> [Work to be completed] Please copy each line below that contains the word "html".
*****
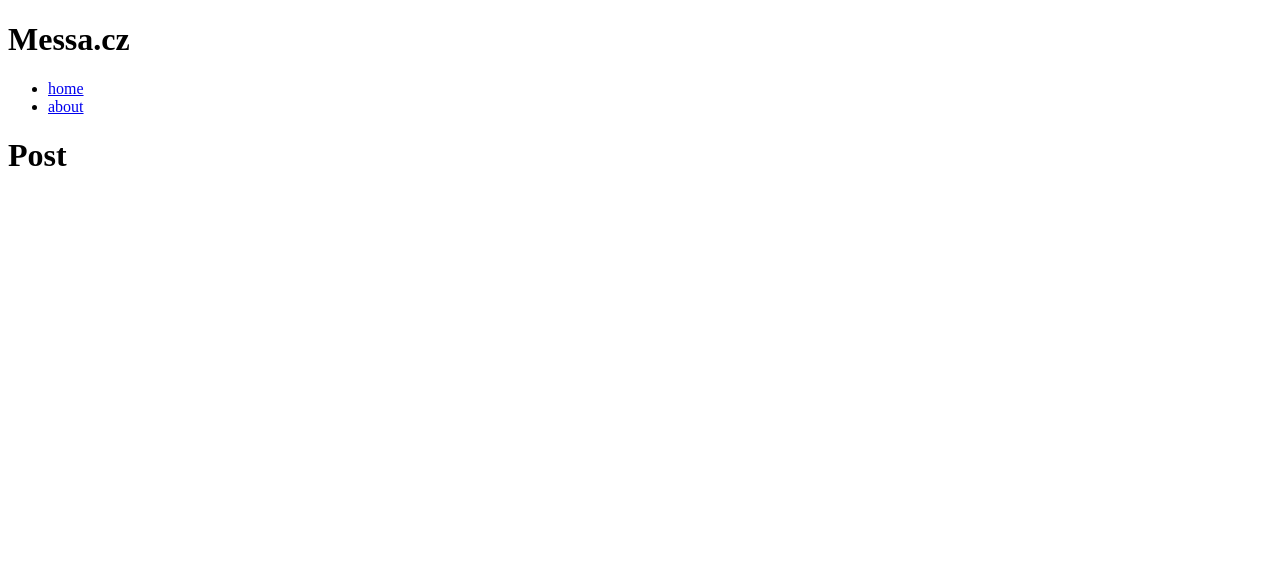
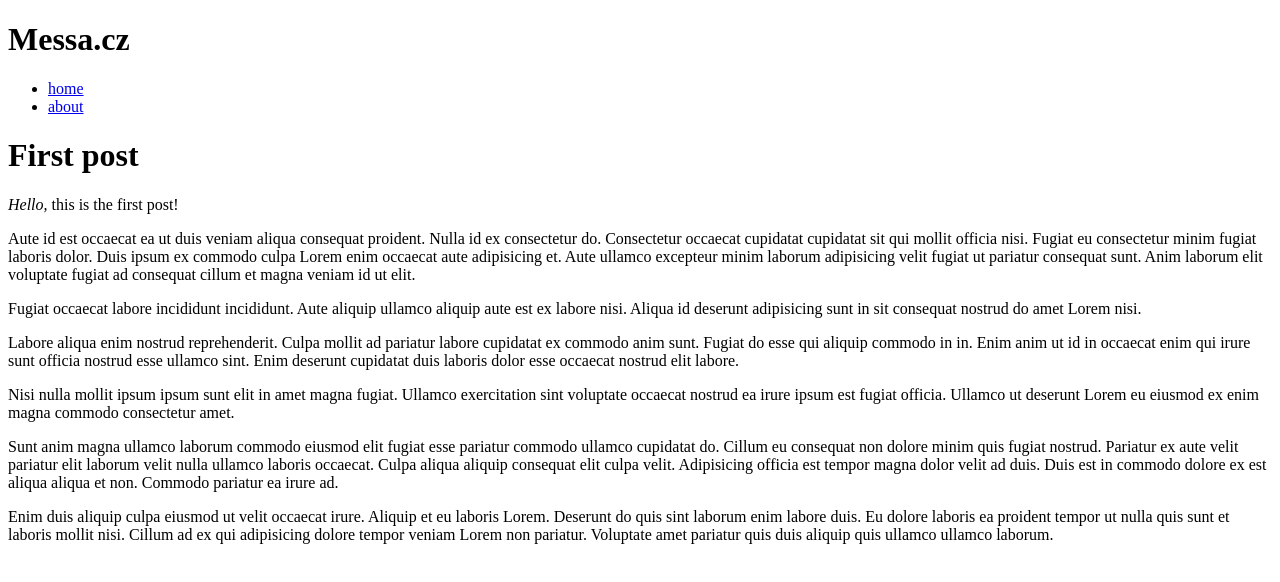
Before and after one commit to messa/www.messa.cz, a Gatsby site: page /first in a window 1280 px wide. Built offline with nearby package versions, Linux system fonts and the light colour scheme; Gatsby itself is replaced by a stand-in of ours.

Commit message:
post page

```diff
--- a/posts/first.md
+++ b/posts/first.md
@@ -4,3 +4,15 @@ slug: first
 ---
 
 *Hello,* this is the first post!
+
+Aute id est occaecat ea ut duis veniam aliqua consequat proident. Nulla id ex consectetur do. Consectetur occaecat cupidatat cupidatat sit qui mollit officia nisi. Fugiat eu consectetur minim fugiat laboris dolor. Duis ipsum ex commodo culpa Lorem enim occaecat aute adipisicing et. Aute ullamco excepteur minim laborum adipisicing velit fugiat ut pariatur consequat sunt. Anim laborum elit voluptate fugiat ad consequat cillum et magna veniam id ut elit.
+
+Fugiat occaecat labore incididunt incididunt. Aute aliquip ullamco aliquip aute est ex labore nisi. Aliqua id deserunt adipisicing sunt in sit consequat nostrud do amet Lorem nisi.
+
+Labore aliqua enim nostrud reprehenderit. Culpa mollit ad pariatur labore cupidatat ex commodo anim sunt. Fugiat do esse qui aliquip commodo in in. Enim anim ut id in occaecat enim qui irure sunt officia nostrud esse ullamco sint. Enim deserunt cupidatat duis laboris dolor esse occaecat nostrud elit labore.
+
+Nisi nulla mollit ipsum ipsum sunt elit in amet magna fugiat. Ullamco exercitation sint voluptate occaecat nostrud ea irure ipsum est fugiat officia. Ullamco ut deserunt Lorem eu eiusmod ex enim magna commodo consectetur amet.
+
+Sunt anim magna ullamco laborum commodo eiusmod elit fugiat esse pariatur commodo ullamco cupidatat do. Cillum eu consequat non dolore minim quis fugiat nostrud. Pariatur ex aute velit pariatur elit laborum velit nulla ullamco laboris occaecat. Culpa aliqua aliquip consequat elit culpa velit. Adipisicing officia est tempor magna dolor velit ad duis. Duis est in commodo dolore ex est aliqua aliqua et non. Commodo pariatur ea irure ad.
+
+Enim duis aliquip culpa eiusmod ut velit occaecat irure. Aliquip et eu laboris Lorem. Deserunt do quis sint laborum enim labore duis. Eu dolore laboris ea proident tempor ut nulla quis sunt et laboris mollit nisi. Cillum ad ex qui adipisicing dolore tempor veniam Lorem non pariatur. Voluptate amet pariatur quis duis aliquip quis ullamco ullamco laborum.
--- a/src/components/Layout.js
+++ b/src/components/Layout.js
@@ -16,7 +16,7 @@ function Layout({ children }) {
   const { siteMetadata } = data.site
   return (
     <div>
-      <h1>{siteMetadata.title}</h1>
+      <h1 className='siteTitle'>{siteMetadata.title}</h1>
       <nav>
         <ul>
           <li>
--- a/src/templates/post.js
+++ b/src/templates/post.js
@@ -2,38 +2,19 @@ import React from 'react'
 import { graphql } from 'gatsby'
 import Layout from '../components/Layout'
 
-function Post({ pageContext }) {
+function Post({ pageContext, data }) {
+  const { post } = data
   return (
     <Layout>
-      <h1>Post</h1>
-    </Layout>
-  )
-}
-
-export default Post
-
-
-/*
-
-import React from "react"
-import { graphql } from "gatsby"
-import Layout from "../components/layout"
-
-export default ({ data }) => {
-  const post = data.markdownRemark
-  return (
-    <Layout>
-      <div>
-        <h1>{post.frontmatter.title}</h1>
-        <div dangerouslySetInnerHTML={{ __html: post.html }} />
-      </div>
+      <h1 className='postTitle'>{post.frontmatter.title}</h1>
+      <div dangerouslySetInnerHTML={{ __html: post.html }} />
     </Layout>
   )
 }
 
 export const query = graphql`
   query($slug: String!) {
-    markdownRemark(fields: { slug: { eq: $slug } }) {
+    post: markdownRemark(fields: { slug: { eq: $slug } }) {
       html
       frontmatter {
         title
@@ -42,4 +23,4 @@ export const query = graphql`
   }
 `
 
-*/
+export default Post
```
*****
> [Completed exercise]
-        <div dangerouslySetInnerHTML={{ __html: post.html }} />
+      <div dangerouslySetInnerHTML={{ __html: post.html }} />
       html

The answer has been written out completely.